> [PROVIDED RECORDS]:
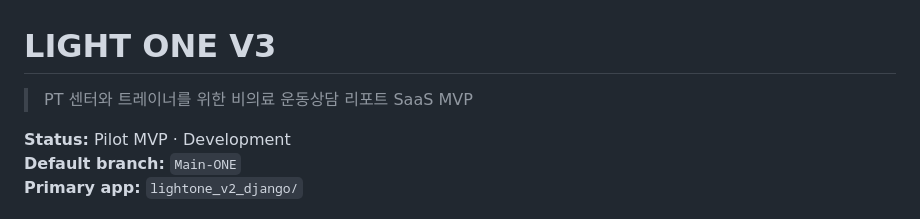
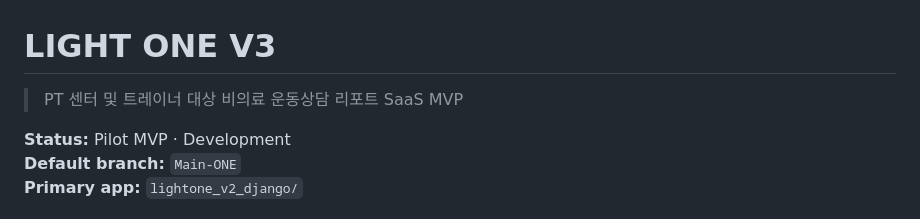
Before and after one commit to gggwang210-commits/LIGHT1V3, a Markdown page: README.md, the part around the change. Drawn GitHub-style.

Commit message:
Revise Korean description in README
Updated Korean description for clarity.

```diff
--- a/README.md
+++ b/README.md
@@ -1,6 +1,6 @@
 # LIGHT ONE V3
 
-> PT 센터와 트레이너를 위한 비의료 운동상담 리포트 SaaS MVP
+> PT 센터 및 트레이너 대상 비의료 운동상담 리포트 SaaS MVP
 
 **Status:** Pilot MVP · Development
 **Default branch:** `Main-ONE`
```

> [THE TASK]:
Everything in the material above must be repeated exactly, apart from its pictures.

> [RESPONSE FOR THIS EXERCISE]:
Before and after one commit to gggwang210-commits/LIGHT1V3, a Markdown page: README.md, the part around the change. Drawn GitHub-style.

Commit message:
Revise Korean description in README
Updated Korean description for clarity.

```diff
--- a/README.md
+++ b/README.md
@@ -1,6 +1,6 @@
 # LIGHT ONE V3
 
-> PT 센터와 트레이너를 위한 비의료 운동상담 리포트 SaaS MVP
+> PT 센터 및 트레이너 대상 비의료 운동상담 리포트 SaaS MVP
 
 **Status:** Pilot MVP · Development
 **Default branch:** `Main-ONE`
```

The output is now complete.